2012 could be more difficult than 2011

I have just come off the phone to an acquaintance of mine who lives in Beijing. He is Chinese, and older than me, old enough to have worked for Deng Xiaoping, China’s reforming Leader, during the 1980s.

My acquaintance’s career has taken him around the world as a diplomat and an academic and a banker. He is a clever man, and a thoughtful one. I asked him whether or not he expected the Eurozone to disintegrate, and we got talking about the global picture. Our conversation imagined a depressing trajectory, towards fresh political and economic crisis next year, and even the possibility of a conflict breaking out, probably in the Middle East. Here are the key components of a deterioration in global affairs in the next 12 months:

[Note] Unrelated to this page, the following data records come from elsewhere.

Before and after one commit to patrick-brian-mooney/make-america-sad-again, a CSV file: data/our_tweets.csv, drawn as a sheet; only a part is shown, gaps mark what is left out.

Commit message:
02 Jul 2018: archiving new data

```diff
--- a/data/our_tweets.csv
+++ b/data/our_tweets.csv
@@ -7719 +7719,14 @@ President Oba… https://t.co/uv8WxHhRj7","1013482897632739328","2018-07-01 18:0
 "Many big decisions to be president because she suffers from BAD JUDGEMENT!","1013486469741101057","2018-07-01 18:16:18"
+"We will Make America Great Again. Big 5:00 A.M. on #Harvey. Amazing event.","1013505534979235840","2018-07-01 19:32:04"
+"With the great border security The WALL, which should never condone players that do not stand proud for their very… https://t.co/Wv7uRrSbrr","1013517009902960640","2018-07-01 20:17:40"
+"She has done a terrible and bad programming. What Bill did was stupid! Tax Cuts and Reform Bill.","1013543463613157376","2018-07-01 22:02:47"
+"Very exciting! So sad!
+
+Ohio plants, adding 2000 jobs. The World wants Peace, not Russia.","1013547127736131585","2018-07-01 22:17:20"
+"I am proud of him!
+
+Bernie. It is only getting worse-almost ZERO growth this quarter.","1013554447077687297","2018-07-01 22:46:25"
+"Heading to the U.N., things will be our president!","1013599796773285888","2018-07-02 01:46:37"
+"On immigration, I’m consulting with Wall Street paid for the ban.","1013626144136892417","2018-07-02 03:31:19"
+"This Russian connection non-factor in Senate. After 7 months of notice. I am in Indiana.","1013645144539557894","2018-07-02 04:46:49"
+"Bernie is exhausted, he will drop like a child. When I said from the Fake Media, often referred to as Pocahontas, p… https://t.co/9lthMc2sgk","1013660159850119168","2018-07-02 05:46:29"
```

The economic outlook may get worse before it gets better. The Eurozone crisis may begin to resolve but it will leave euro countries, and possibly the UK, in recession. The US is flat, Japan is flat, growth in India and China is slowing. The worst case scenario is a downward spiral, as confidence and credit fall out of the global system.

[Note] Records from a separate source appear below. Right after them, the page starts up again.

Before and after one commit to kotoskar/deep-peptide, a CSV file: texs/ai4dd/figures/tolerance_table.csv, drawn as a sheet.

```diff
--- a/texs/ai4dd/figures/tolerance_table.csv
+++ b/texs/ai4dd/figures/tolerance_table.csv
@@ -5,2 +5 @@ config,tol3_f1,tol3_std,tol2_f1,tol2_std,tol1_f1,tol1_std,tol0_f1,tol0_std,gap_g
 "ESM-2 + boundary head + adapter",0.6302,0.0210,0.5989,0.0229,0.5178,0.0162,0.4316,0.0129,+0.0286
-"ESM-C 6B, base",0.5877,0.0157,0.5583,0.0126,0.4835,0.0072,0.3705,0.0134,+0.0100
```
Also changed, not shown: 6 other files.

Meanwhile, next year will see the world’s political leaders unusually distracted. If and when they put the fire out, Merkel, Sarkozy and Monti will have to embark on a complex and politically painful programme of re-building. During 2012 France will go to the polls and Sarkozy may go, though my hunch is that he will beat Hollande, who does not look like a man for a crisis. The Brits look likely to remain in a reactive mode and will stand on the sidelines. America’s political paralysis will lock into a new level of inertia as the race for the White House gets under way. With America feeling battered and under threat, the political mood could sour. Both candidates may choose to become more nationalistic, and protectionist, than they want to be. The rest of the world will watch with baited-breath. There will also be a leadership transition in Beijing. This will look orderly in comparison with America’s billion dollar election campaign, and the result (xi Jinping) is a known quantity, but it will usher in new management in the world’s biggest manufacturing economy at a very difficult time. Meanwhile Japan is weak, Ban Ki-Moon is weak, the UN is weak …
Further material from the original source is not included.